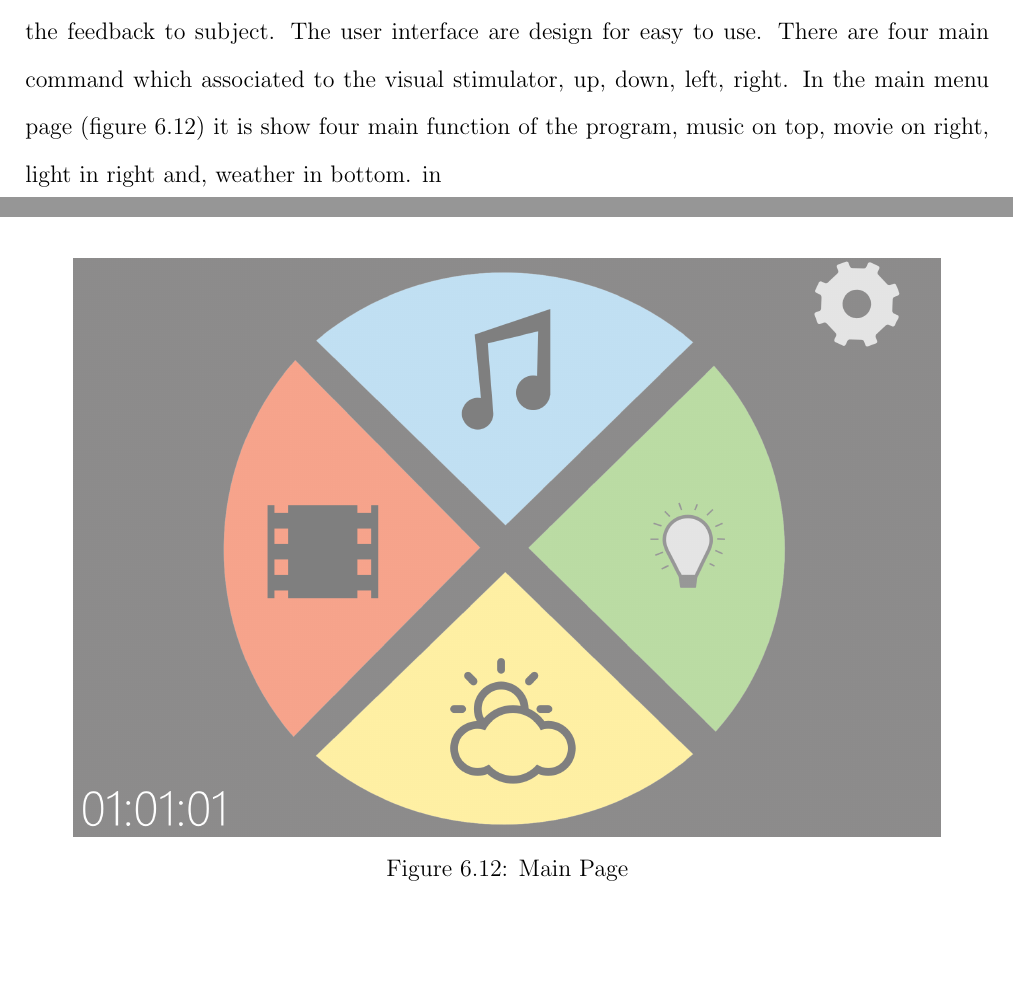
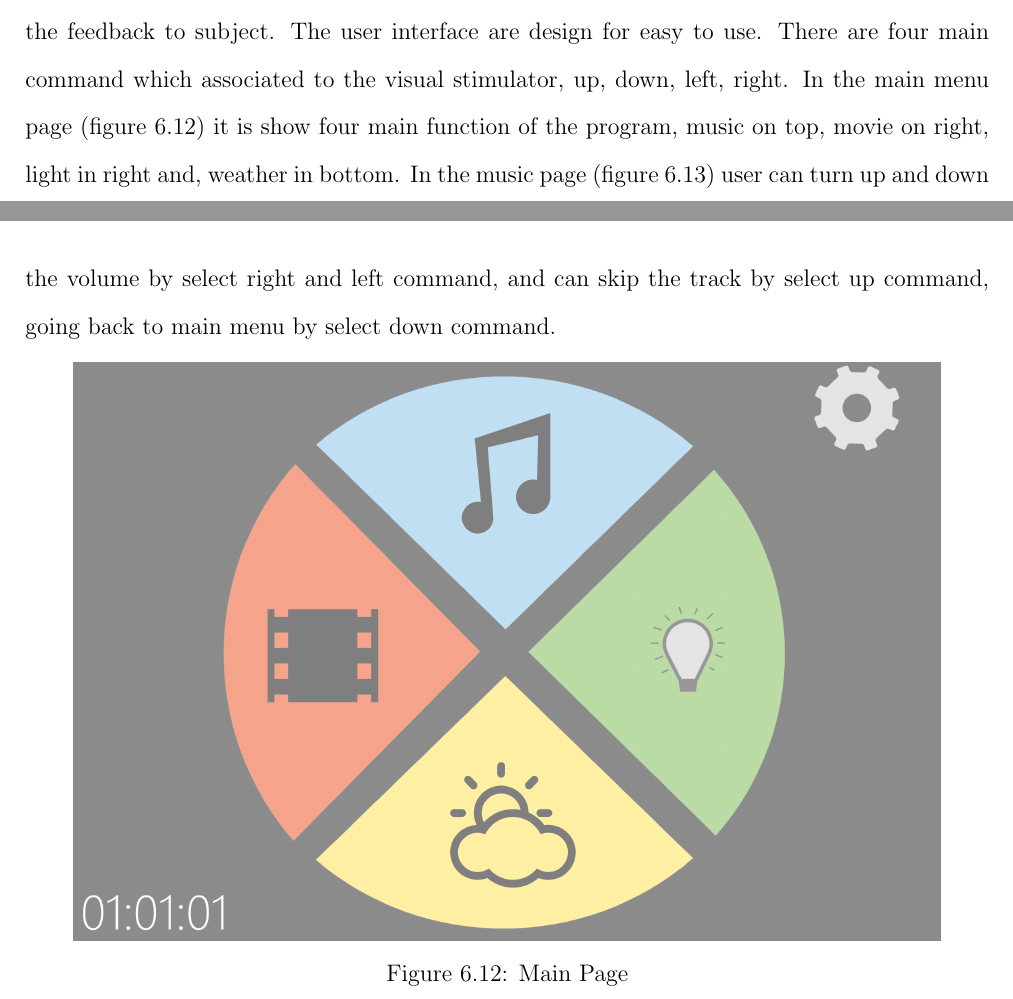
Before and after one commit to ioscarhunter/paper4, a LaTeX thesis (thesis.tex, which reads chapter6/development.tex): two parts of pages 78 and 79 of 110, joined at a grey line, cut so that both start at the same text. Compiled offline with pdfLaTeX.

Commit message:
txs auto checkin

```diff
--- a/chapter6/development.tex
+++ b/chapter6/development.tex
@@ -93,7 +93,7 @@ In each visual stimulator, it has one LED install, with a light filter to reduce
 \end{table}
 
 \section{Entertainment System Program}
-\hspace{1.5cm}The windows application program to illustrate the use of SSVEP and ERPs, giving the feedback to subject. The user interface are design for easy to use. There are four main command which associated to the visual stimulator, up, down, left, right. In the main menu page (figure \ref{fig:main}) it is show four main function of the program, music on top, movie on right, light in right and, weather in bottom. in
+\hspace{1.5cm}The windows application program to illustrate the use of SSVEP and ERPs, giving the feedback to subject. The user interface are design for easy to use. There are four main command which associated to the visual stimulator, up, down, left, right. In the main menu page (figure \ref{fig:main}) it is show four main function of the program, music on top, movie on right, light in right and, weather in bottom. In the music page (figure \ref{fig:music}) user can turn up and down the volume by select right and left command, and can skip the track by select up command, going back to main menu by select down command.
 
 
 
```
§ §
• PROBLEM REQUIREMENTS:
All lines from the listing above that include "development" should be shown.

• TASK ANSWER:
Before and after one commit to ioscarhunter/paper4, a LaTeX thesis (thesis.tex, which reads chapter6/development.tex): two parts of pages 78 and 79 of 110, joined at a grey line, cut so that both start at the same text. Compiled offline with pdfLaTeX.
--- a/chapter6/development.tex
+++ b/chapter6/development.tex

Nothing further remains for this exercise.